→ **Work item**:
The answer must be every line of the records below that holds the word "CAMISETA".

Top of Given data

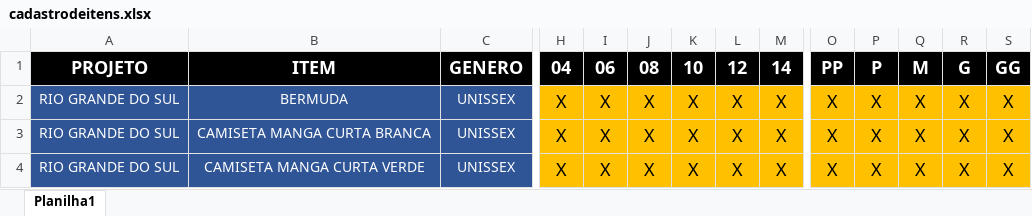
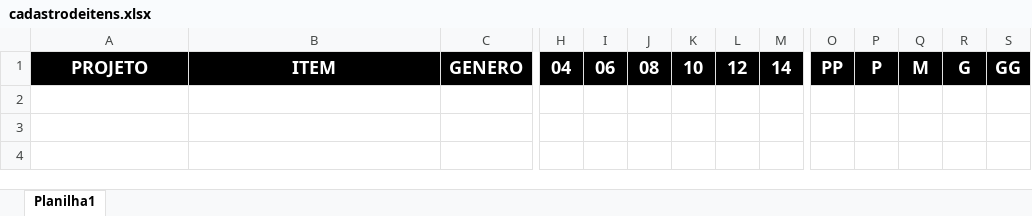
Before and after one commit to Alexandre1313/system_sys_back, an Excel workbook: core/utils/cadastrodeitens.xlsx, sheet Planilha1, drawn as a sheet; only a part is shown, gaps mark what is left out; values as stored, in another font and other column widths than the file's, no borders; rows hold the shown columns only; the diff names each change by its address in the sheet, - before the commit and + after, or states it on an @@ line.

```diff
--- a/core/utils/cadastrodeitens.xlsx (sheet Planilha1)
+++ b/core/utils/cadastrodeitens.xlsx (sheet Planilha1)
-row 2: RIO GRANDE DO SUL | BERMUDA | UNISSEX | X | X | X | X | X | X | X | X | X | X | X
-row 3: RIO GRANDE DO SUL | CAMISETA MANGA CURTA BRANCA | UNISSEX | X | X | X | X | X | X | X | X | X | X | X
-row 4: RIO GRANDE DO SUL | CAMISETA MANGA CURTA VERDE | UNISSEX | X | X | X | X | X | X | X | X | X | X | X
```
Also changed, not shown: core/utils/distgradeunificadaJOINVILLE.xlsx, core/utils/distgradeunificadaSANTOANDRE.xlsx, 1 other file.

Bottom of Given data

→ **Answer space**:
-row 3: RIO GRANDE DO SUL | CAMISETA MANGA CURTA BRANCA | UNISSEX | X | X | X | X | X | X | X | X | X | X | X
-row 4: RIO GRANDE DO SUL | CAMISETA MANGA CURTA VERDE | UNISSEX | X | X | X | X | X | X | X | X | X | X | X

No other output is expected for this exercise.